As AA literature describes this global effort to help individuals in need, the purpose of AA meetings is “to stay sober and help other alcoholics achieve sobriety.”

History of AA Meetings

The first AA meeting took place in the mid-1930s. The organization was founded by Bill Wilson (in keeping with the “anonymous” tradition that is central to AA meetings, Wilson is commonly referred to as “Bill W.” in AA-related literature).

Prior to hosting the first AA meeting, Wilson (whose long struggle with alcoholism had caused significant personal, professional, and academic disruption) had been hospitalized multiple times in an effort to end his dependence upon alcohol.

While none of his hospital stays were successful in returning him to sobriety, they did introduce him to a concept that is at the heart of AA meetings around the world: Alcoholism is not a moral failure or evidence of poor character (as many believed then – and, unfortunately, some still do today). Alcoholism is an illness.

After a short period of sobriety that resulted from his participation in an organization known as the Oxford Group, Wilson felt a strong urge to drink while traveling for business. When he reached out to the Oxford Group to put him in contact with another alcoholic to whom he could talk about his cravings, he was introduced to Dr. Bob Smith. Together, Smith and Wilson put together the general principles that guide AA meetings to this day.

The first AA meeting was held in Akron, Ohio, in 1935, with a New York chapter opening shortly thereafter.

Over the decades, though the stigma of alcoholism has faded, AA meetings remain a popular and effective means of helping people end their dependence upon alcohol and pursue lifelong recovery. From an initial meeting between two struggling alcoholics, AA meetings have become a truly global phenomenon.

Because no formal membership is required to participate in AA meetings, it is impossible to ascertain exactly how many people have participated or are currently attended an AA meeting. However, a 2001 AA publication estimated that more than 2 million people attended AA meetings, and that AA meetings were conducted by more than 100,000 groups in 150 nations.

What are the Benefits of AA Meetings?

From the program’s earliest days, the primary benefit of attending an AA meeting is to interact with, learn from, and engage in mutual support with others who are also struggling with alcoholism. AA meetings provide individuals with an ongoing source of support at all stages of the recovery process. AA meetings also give people in long-term recovery the opportunity to mentor and otherwise assist others who are new to the AA meeting concept.

AA itself describes the benefit of AA meetings in the following terms:
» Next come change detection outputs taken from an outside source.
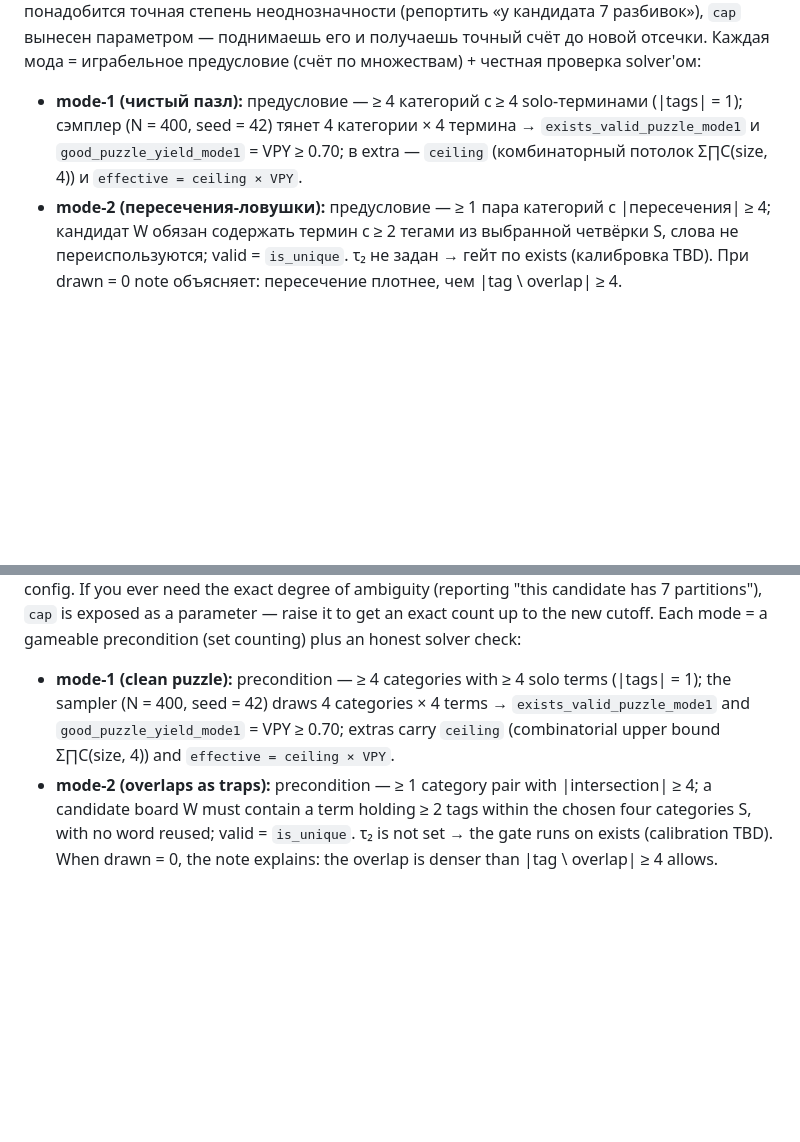
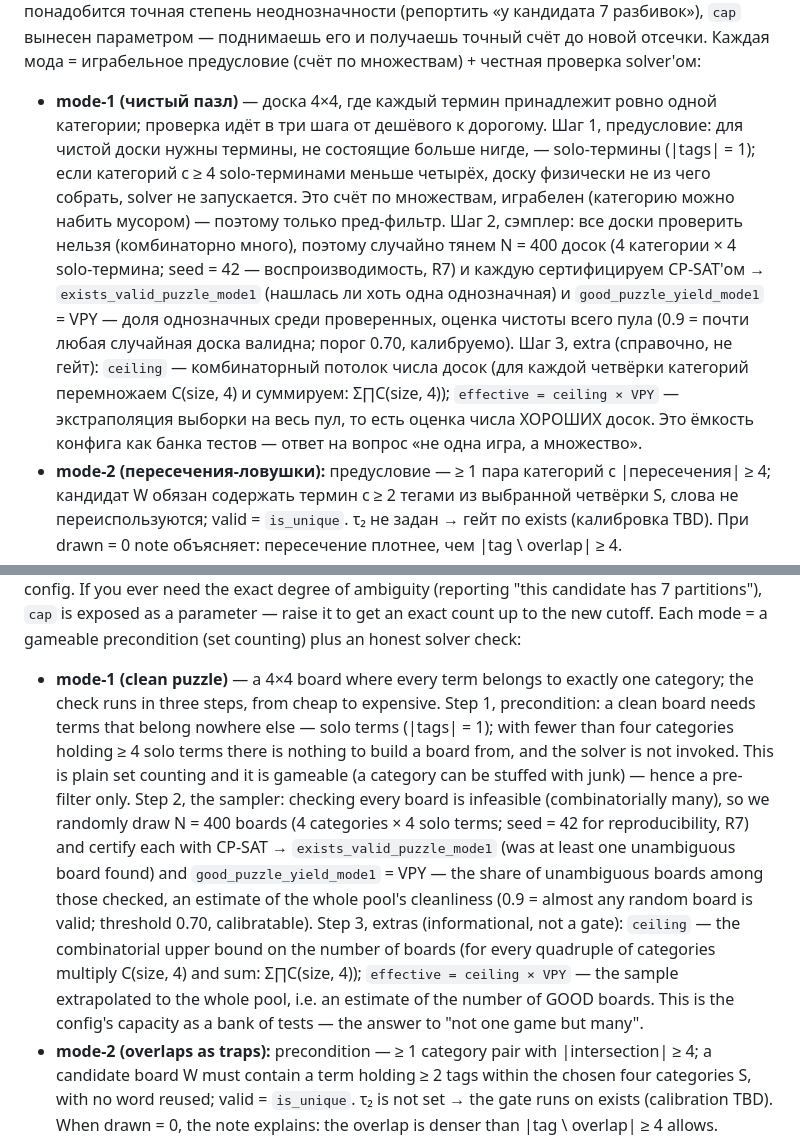
Before and after one commit to treska2000/building-connections, a Markdown page: validation/README.md, 2 parts joined by grey strips. Drawn GitHub-style; blank space fills up the shorter version.

Commit message:
docs: unpack mode-1 reasoning chain (precondition / sampler / capacity) in README

```diff
--- a/validation/README.md
+++ b/validation/README.md
@@ -120,10 +120,23 @@ CP-SAT-модель точного покрытия (каждое слово р
 вынесен параметром — поднимаешь его и получаешь точный счёт до новой отсечки.
 Каждая мода = играбельное предусловие (счёт по множествам) + честная проверка solver'ом:
 
-- **mode-1 (чистый пазл):** предусловие — ≥ 4 категорий с ≥ 4 solo-терминами (|tags| = 1);
-  сэмплер (N = 400, seed = 42) тянет 4 категории × 4 термина → `exists_valid_puzzle_mode1`
-  и `good_puzzle_yield_mode1` = VPY ≥ 0.70; в extra — `ceiling` (комбинаторный потолок
-  Σ∏C(size, 4)) и `effective = ceiling × VPY`.
+- **mode-1 (чистый пазл)** — доска 4×4, где каждый термин принадлежит ровно одной
+  категории; проверка идёт в три шага от дешёвого к дорогому.
+  Шаг 1, предусловие: для чистой доски нужны термины, не состоящие больше нигде, —
+  solo-термины (|tags| = 1); если категорий с ≥ 4 solo-терминами меньше четырёх, доску
+  физически не из чего собрать, solver не запускается. Это счёт по множествам, играбелен
+  (категорию можно набить мусором) — поэтому только пред-фильтр.
+  Шаг 2, сэмплер: все доски проверить нельзя (комбинаторно много), поэтому случайно
+  тянем N = 400 досок (4 категории × 4 solo-термина; seed = 42 — воспроизводимость, R7)
+  и каждую сертифицируем CP-SAT'ом → `exists_valid_puzzle_mode1` (нашлась ли хоть одна
+  однозначная) и `good_puzzle_yield_mode1` = VPY — доля однозначных среди проверенных,
+  оценка чистоты всего пула (0.9 = почти любая случайная доска валидна; порог 0.70,
+  калибруемо).
+  Шаг 3, extra (справочно, не гейт): `ceiling` — комбинаторный потолок числа досок
+  (для каждой четвёрки категорий перемножаем C(size, 4) и суммируем: Σ∏C(size, 4));
+  `effective = ceiling × VPY` — экстраполяция выборки на весь пул, то есть оценка числа
+  ХОРОШИХ досок. Это ёмкость конфига как банка тестов — ответ на вопрос «не одна игра,
+  а множество».
 - **mode-2 (пересечения-ловушки):** предусловие — ≥ 1 пара категорий с |пересечения| ≥ 4;
   кандидат W обязан содержать термин с ≥ 2 тегами из выбранной четвёрки S, слова не
   переиспользуются; valid = `is_unique`. τ₂ не задан → гейт по exists (калибровка TBD).
@@ -312,10 +325,23 @@ config. If you ever need the exact degree of ambiguity (reporting "this candidat
 the new cutoff. Each mode = a gameable precondition (set counting)
 plus an honest solver check:
 
-- **mode-1 (clean puzzle):** precondition — ≥ 4 categories with ≥ 4 solo terms (|tags| = 1);
-  the sampler (N = 400, seed = 42) draws 4 categories × 4 terms → `exists_valid_puzzle_mode1`
-  and `good_puzzle_yield_mode1` = VPY ≥ 0.70; extras carry `ceiling` (combinatorial upper
-  bound Σ∏C(size, 4)) and `effective = ceiling × VPY`.
+- **mode-1 (clean puzzle)** — a 4×4 board where every term belongs to exactly one
+  category; the check runs in three steps, from cheap to expensive.
+  Step 1, precondition: a clean board needs terms that belong nowhere else — solo terms
+  (|tags| = 1); with fewer than four categories holding ≥ 4 solo terms there is nothing
+  to build a board from, and the solver is not invoked. This is plain set counting and
+  it is gameable (a category can be stuffed with junk) — hence a pre-filter only.
+  Step 2, the sampler: checking every board is infeasible (combinatorially many), so we
+  randomly draw N = 400 boards (4 categories × 4 solo terms; seed = 42 for
+  reproducibility, R7) and certify each with CP-SAT → `exists_valid_puzzle_mode1` (was
+  at least one unambiguous board found) and `good_puzzle_yield_mode1` = VPY — the share
+  of unambiguous boards among those checked, an estimate of the whole pool's cleanliness
+  (0.9 = almost any random board is valid; threshold 0.70, calibratable).
+  Step 3, extras (informational, not a gate): `ceiling` — the combinatorial upper bound
+  on the number of boards (for every quadruple of categories multiply C(size, 4) and
+  sum: Σ∏C(size, 4)); `effective = ceiling × VPY` — the sample extrapolated to the whole
+  pool, i.e. an estimate of the number of GOOD boards. This is the config's capacity as
+  a bank of tests — the answer to "not one game but many".
 - **mode-2 (overlaps as traps):** precondition — ≥ 1 category pair with |intersection| ≥ 4;
   a candidate board W must contain a term holding ≥ 2 tags within the chosen four categories S,
   with no word reused; valid = `is_unique`. τ₂ is not set → the gate runs on exists (calibration TBD).
```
In its simplest form, the AA program operates when a recovered alcoholic passes along the story of his or her own problem drinking, describes the sobriety he or she has found in AA, and invites the newcomer to join the informal Fellowship.

What Conditions/Disorders do AA Meetings Treat?

AA meetings are designed to treat one condition: alcoholism. However, the popularity and success of AA meetings have spawned myriad similar programs that are established around a 12-Step process and which adhere to modified versions of the structures and procedures that guide AA meetings. Narcotics Anonymous, Gamblers Anonymous, and Overeaters Anonymous are just three of the many groups that have modeled themselves after the AA meeting concept.